We have a few vegan friendly places around town we frequent when we want to go out. Happycow.net is very useful for that. However, if we know we have to go somewhere that wont have any vegan options, we'll eat before or after the event, and get something like a salad at the restaurant.
Also, if you really can't find anything on the menu (or even if you can), it helps to tell the waiter you are allergic to dairy or even casein. If they think there is a chance you'll go into anaphylactic shock, they will be able to find something.
Why would you put cheese on a salad? ಠ_ಠ
How do you eat when you travel?
Grocery stores are your friend, and again Happycow.net is great. But grocery stores and markets always seem to have fruits, vegetables, nut and seeds (and hummus)!
Ok, I think that's all the common bits. I tried not to get into any of the polarizing bits, but you'll find the subject of eating animals to be very polarizing (as I briefly mention below).
If you're in one of my social networks, feel free to ask me anything about any of this I'll be more than happy to share.
Random Tips (obviously just from my personal experience)
The following snippets might rile you up if you're not thinking about going vegan / adopting a plant based diet. I don't mean to offend, and it's probably best not to go on if this is not your bag.
Don't eat “vegan junk food” all the time. Veggie dogs, fake bacon, tofurky, daiya cheese etc. These are ok from time to time (and delicious), but I wouldn't recommend eating them frequently.
Along the same lines, don't try to “replace meat”. Learn to make nutritionally balanced meals without a “center piece”. Cronometer.com is a useful tool when you are first starting out.

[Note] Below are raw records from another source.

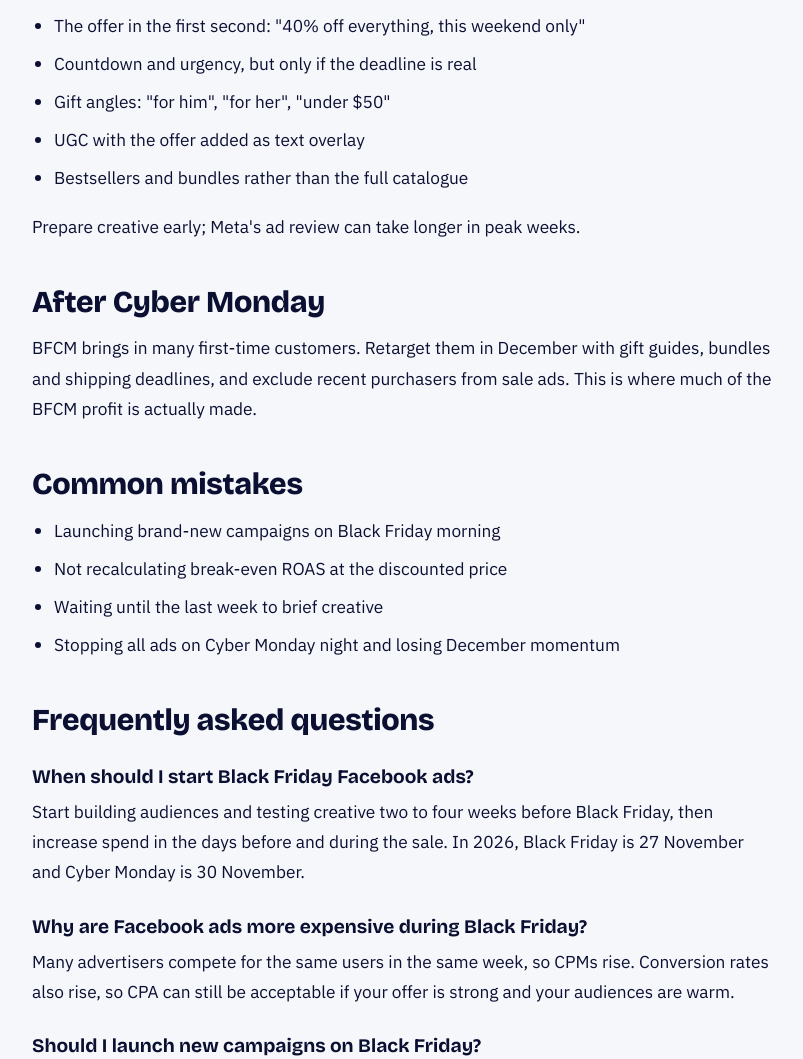
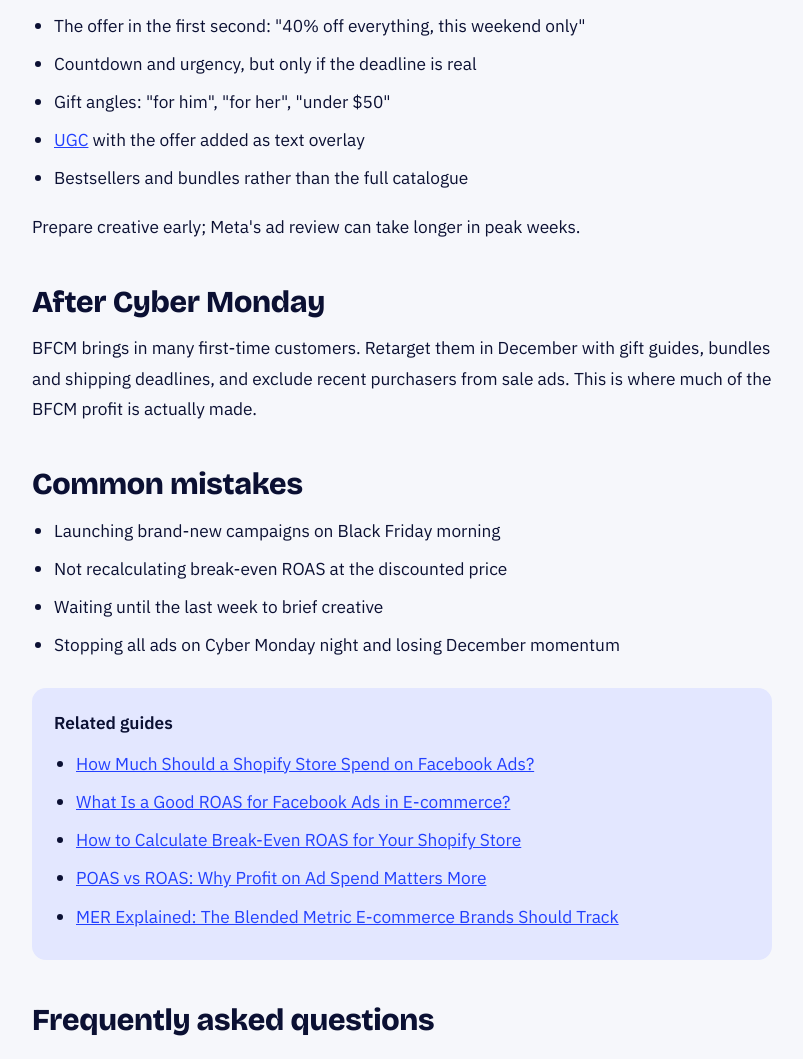
Before and after one commit to ali-raza-ppc/ali-raza-ppc.github.io, a plain HTML site: page blog/black-friday-meta-ads-strategy/index.html in a window 1280 px wide. Shown: the part 2144-3203 px from the top of the page, without its empty margins (238-1041 px from the left). Drawn offline with nearby package versions, Linux system fonts and the light colour scheme.

Commit message:
Interlink: black-friday-meta-ads-strategy

```diff
--- a/blog/black-friday-meta-ads-strategy/index.html
+++ b/blog/black-friday-meta-ads-strategy/index.html
@@ -117,7 +117,7 @@ height="0" width="0" style="display:none;visibility:hidden"></iframe></noscript>
 <li>The offer in the first second: "40% off everything, this weekend only"</li>
 <li>Countdown and urgency, but only if the deadline is real</li>
 <li>Gift angles: "for him", "for her", "under $50"</li>
-<li>UGC with the offer added as text overlay</li>
+<li><a href="/blog/ugc-ads-shopify-creator-brief/">UGC</a> with the offer added as text overlay</li>
 <li>Bestsellers and bundles rather than the full catalogue</li>
 </ul>
 <p>Prepare creative early; Meta's ad review can take longer in peak weeks.</p>
@@ -133,6 +133,8 @@ height="0" width="0" style="display:none;visibility:hidden"></iframe></noscript>
 <li>Stopping all ads on Cyber Monday night and losing December momentum</li>
 </ul>
 
+<div class="tldr related-guides"><p><b>Related guides</b></p><ul><li><a href="/blog/shopify-facebook-ads-budget/">How Much Should a Shopify Store Spend on Facebook Ads?</a></li><li><a href="/blog/good-roas-facebook-ads/">What Is a Good ROAS for Facebook Ads in E-commerce?</a></li><li><a href="/blog/break-even-roas-shopify/">How to Calculate Break-Even ROAS for Your Shopify Store</a></li><li><a href="/blog/poas-vs-roas/">POAS vs ROAS: Why Profit on Ad Spend Matters More</a></li><li><a href="/blog/mer-marketing-efficiency-ratio/">MER Explained: The Blended Metric E-commerce Brands Should Track</a></li></ul></div>
+
       <h2>Frequently asked questions</h2>
       <h3>When should I start Black Friday Facebook ads?</h3><p>Start building audiences and testing creative two to four weeks before Black Friday, then increase spend in the days before and during the sale. In 2026, Black Friday is 27 November and Cyber Monday is 30 November.</p><h3>Why are Facebook ads more expensive during Black Friday?</h3><p>Many advertisers compete for the same users in the same week, so CPMs rise. Conversion rates also rise, so CPA can still be acceptable if your offer is strong and your audiences are warm.</p><h3>Should I launch new campaigns on Black Friday?</h3><p>It's safer to use campaigns and ad sets that have already exited learning, adding sale creative and increasing budgets, rather than launching everything new on the day.</p>
       <div class="cta-box"><h2>Get a free 15-minute ad audit</h2><p>I'm Ali Raza, a performance marketer with 6+ years and $10M+ in Meta, Google and TikTok ad spend managed. I'll review your account and show you the biggest opportunities.</p>
```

If you eat plant based, you will have to eat a lot more food. This will feel odd, but track how much you eat for a while and make sure you are eating enough food! I almost guarantee you'll undershoot. 1 banana only has about 150 calories. You'd have to eat 11 bananas to get about the same number of calories from one fast food meal.
Eating healthy in any way shape or form takes a bit of work until you hit your stride. AKA doing this is not too hard.
Complex carbohydrates are your brain's friends don't fear them. You'll likely find your mental clarity increases. Go easy on the simple carbs, complex carbs are awesome – learning the difference is useful.
Prepare yourself for everyone you know to suddenly become a nutritionist and know what is best for you.
Prepare yourself for people to attack and undermine your efforts. Sometimes using peer pressure, sometimes directly mocking you.
Once you start to feel more healthy and energetic, you will naturally want to try to help your loved ones – refrain. Like any bad habit, they'll have to discover it themselves (or not).
You might find the hardest part about being a vegan / plant based eater is watching your loved ones slowly kill themselves – like living with a smoker or an alcoholic. Or watching someone eat what you consider a friend and telling you how great they taste while doing it. Basically, you'll have to develop a lot of patience and compassion.
35% of Americans are obese (not overweight, obese) – keep that in mind when people start giving you nutritional advice that is “common sense”.
Figure it out for yourself and test things on yourself! Somethings that work well for me, don't work well for my wife and vice versa. A body is a complex organism so what may work for one person might not work for another (that being said, I believe humans animals are herbivores so we should all be able to start there :D)